Clinton's ringing support for Canadian federalism comes as Chretien's government is preparing for what it hopes will be the final assault on the so-called sovereigntist movement in Quebec.

Recent polls show that support for secession in Quebec stands at about 45 percent, down 5 percent from its peak in 1995 when the vote went narrowly against separation in a referendum. And with 70 percent of voters now opposed to having another divisive referendum battle any time soon, Quebec's secessionist premier, Lucien Bouchard, has dropped plans for another ballot next year, saying it would be held "when the moment is ripe."

To help ensure that the moment will never be ripe, Chretien's government recently embarked on a get-tough policy with the Quebec government. Canadian ambassadors around the world received fresh instructions to object to any gestures of official recognition of Quebec sovereignty. And federal scholarships for thousands of Quebec college students are being held up until Quebec agrees to give Ottawa some say in how the money is distributed and to put the maple leaf--the country's symbol--on the checks.

More significantly, Chretien is preparing to push through legislation promising that Canada will not negotiate Quebec's withdrawal from the 130-year-old Canadian federation unless significantly more than 50 percent of Quebec's residents favor it in a clearly worded referendum question. How much higher than 50 percent is still being worked out.

For Chretien, Quebec is almost an obsession. A French speaker and a Quebec native, Chretien has been considered a turncoat by many in his home province, while Quebec's separatist-leaning media and intellectuals have often dismissed him as a rube.

But with Chretien's popularity now nearly equal to Bouchard's in Quebec, his aides and advisers this week said the prime minister is intent on pressing his advantage and winning a measure of vindication.

"We're very confident right now," one adviser said.

Even supporters of Quebec sovereignty now concede that Bouchard's Parti Quebecois may soon lose power in Quebec. "As a political party, it may be past its moment," said Guy LaForest, a political scientist at the University of Quebec.

Chretien's hard line against Quebec has certainly boosted his popularity in the rest of Canada, which has grown weary of the issue. But at the same time, it has hardened opinions on both sides of the linguistic and cultural divide.

For example, 20 years after Prime Minister Pierre Trudeau announced the country's commitment to bilingualism, only about 7 percent of Canadians outside Quebec can speak both official languages--and most of them live near Quebec. Across the country it is common to hear opinion leaders say they don't care whether Quebec stays in Canada.

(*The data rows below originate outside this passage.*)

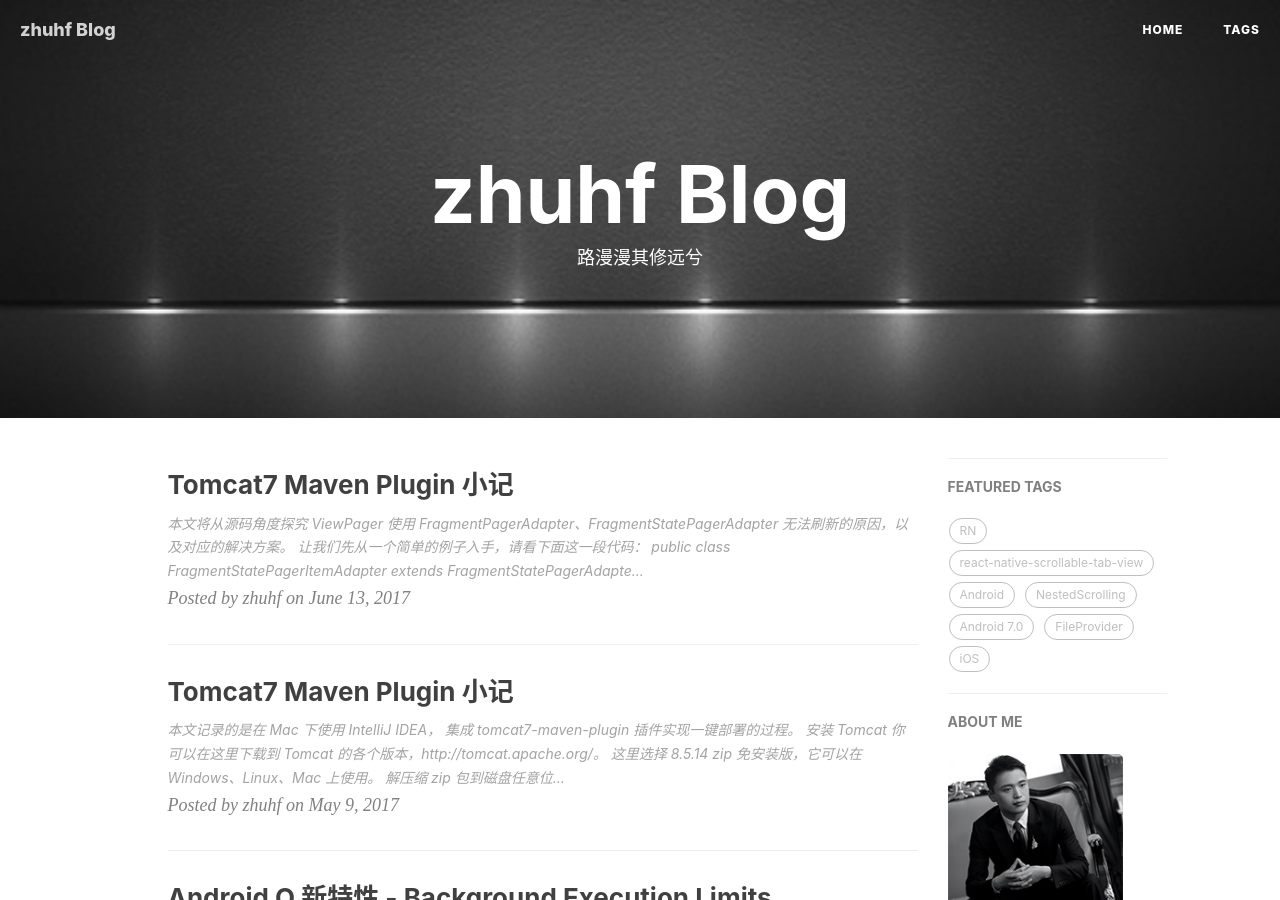
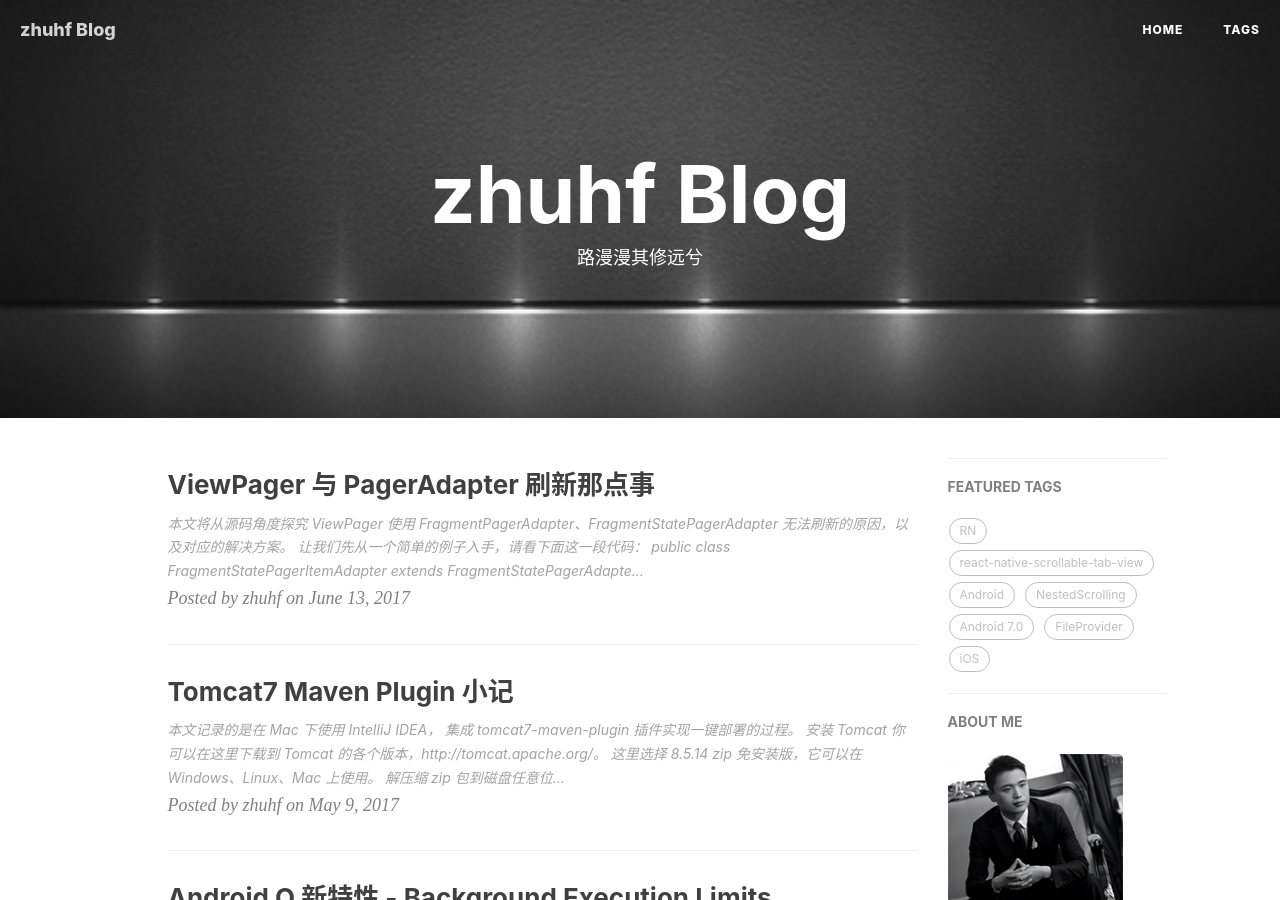
Before and after one commit to hiphonezhu/hiphonezhu.github.io, a Jekyll site: the page built from index.html, in a window 1280 px wide and 900 px high. Built offline with Jekyll 4.4.1, drawn with Linux system fonts in a browser that asks for light colours; nearby versions of some CDN libraries; the list of posts is cut into pages by our own code; comment, search, counter and statistics services are not loaded.

Commit message:
ViewPager 与 PagerAdapter

```diff
--- a/_posts/2017-06-13-ViewPager-PagerAdaper.markdown
+++ b/_posts/2017-06-13-ViewPager-PagerAdaper.markdown
@@ -1,6 +1,6 @@
 ---
 layout:     post
-title:      "Tomcat7 Maven Plugin 小记"
+title:      "ViewPager 与 PagerAdapter 刷新那点事"
 subtitle:   ""
 date:       2017-06-13 16:36:00
 author:     "zhuhf"
@@ -42,6 +42,7 @@ tags:
             return (fragments != null) ? fragments.size() : 0;
         }
     }
+
 这是一段很常见的 FragmentStatePagerAdapter 的实现，使用的方法也很简单：
 
     private void bindValue(List<Fragment> fragments) {
@@ -53,6 +54,7 @@ tags:
         }
         myAdapter.notifyDataSetChanged();
     }
+
 我们只需要提供 fragments 数据源，调用此方法就可以刷新 ViewPager 展示的内容了。
 ![此处输入图片的描述][1]
 确实，如果真是这样，那么本文就没有写的必要了。
@@ -69,6 +71,7 @@ tags:
         }
         ...
     }
+
 ![此处输入图片的描述][2]
 
 
@@ -102,6 +105,7 @@ POSITION_NONE
         }
         ...
     }
+
 我们只看下关键的几个方法，notifyDataSetChanged() 内部是调用 mViewPagerObserver 的 onChanged() 方法。
 
 而 mViewPagerObserver 是通过 setViewPagerObserver() 方法赋值的，调用 setViewPagerObserver() 方法的地方在 ViewPager 的 setAdaper() 方法中：
@@ -120,6 +124,7 @@ POSITION_NONE
         }
         ...
     }
+
 这样就明显了，其实最终调用的是 PagerObserver 的 onChanged() 方法。PagerObserver 是 ViewPager 的内部类，它的实现也很简单：
 
     private class PagerObserver extends DataSetObserver {
@@ -134,6 +139,7 @@ POSITION_NONE
             dataSetChanged();
         }
     }
+
 可以看到，onChanged() 内部调用的又是 ViewPager 的 dataSetChanged() 的方法。
 
 我们有理由相信，文章开始的 FragmentStatePagerItemAdapter 重写的 getItem() 方法会在这个方法内部被调用，让我们继续一探究竟~
@@ -165,6 +171,7 @@ POSITION_NONE
             requestLayout();
         }
     }
+
 needPopulate：是否需要重新布局，也就是刷新的意思。
 
 needPopulate 为 true 的条件是 newPos == PagerAdapter.POSITION_NONE，而 newPos 是通过 getItemPosition() 方法得到的：
@@ -172,6 +179,7 @@ needPopulate 为 true 的条件是 newPos == PagerAdapter.POSITION_NONE，而 ne
     public int getItemPosition(Object object) {
         return POSITION_UNCHANGED;
     }
+
 这个方法在默认情况下，返回是常量 POSITION_UNCHANGED，它的含义是未发生变化。
 
 这就解释了为何返回 POSITION_NONE，ViewPager 就能够正常刷新了。
@@ -225,6 +233,7 @@ FragmentStatePagerAdapter
         mCurTransaction.remove(fragment);
     }
     ...
+
  mFragments 是用来缓存 Fragment 的集合，在 destroyItem() 方法中，把对应 position 位置的元素设置为 null。
 
 这样使得 instantiateItem() 从缓存中获取的 f == null，然后会调用我们重写的 getItem() 方法。
@@ -261,6 +270,7 @@ FragmentStatePagerAdapter
             return POSITION_NONE;
         }
     }
+
 然后测试了一下，发现居然不会刷新，纳尼？？？
 ![此处输入图片的描述][3]
 
@@ -301,6 +311,7 @@ FragmentPagerAdapter
         // detach Fragment
         mCurTransaction.detach((Fragment)object);
     }
+
 区别就在于 destroyItem() 对 Fragment 的“销毁”机制不一样。
 
 FragmentPagerAdapter.destroyItem() 方法对于 Fragment 的处理使用的是 detach() 操作，而 FragmentStatePagerAdapter.destroyItem() 使用的是 remove() 操作，区别如下：
```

Longtime political observers here say Chretien could try to stem this widening gulf by using his popularity to craft some sort of grand compromise recognizing Quebec's unique status within the Canadian federation--a route Clinton hinted at in his talk on federalism. But Chretien says any such attempt is likely to fail, and perhaps reinvigorate the secessionist movement.

"Jean Chretien right now is looking to put the lid on the separatist movement," said Randy Pettipas, a former aide and political organizer for the prime minister. "He's a competitive person, and he's looking for a solid win."

The separatist question was not the only thing on Clinton's agenda today.

After a week of intense negotiations, the United States agreed to restore a special status for Canada, which had been revoked last spring, allowing Canadian defense firms to compete for a wider range of U.S. defense contracts involving sensitive military technology.

In return, Canada agreed to toughen its regulations on technology transfer, putting them more in line with U.S. regulations.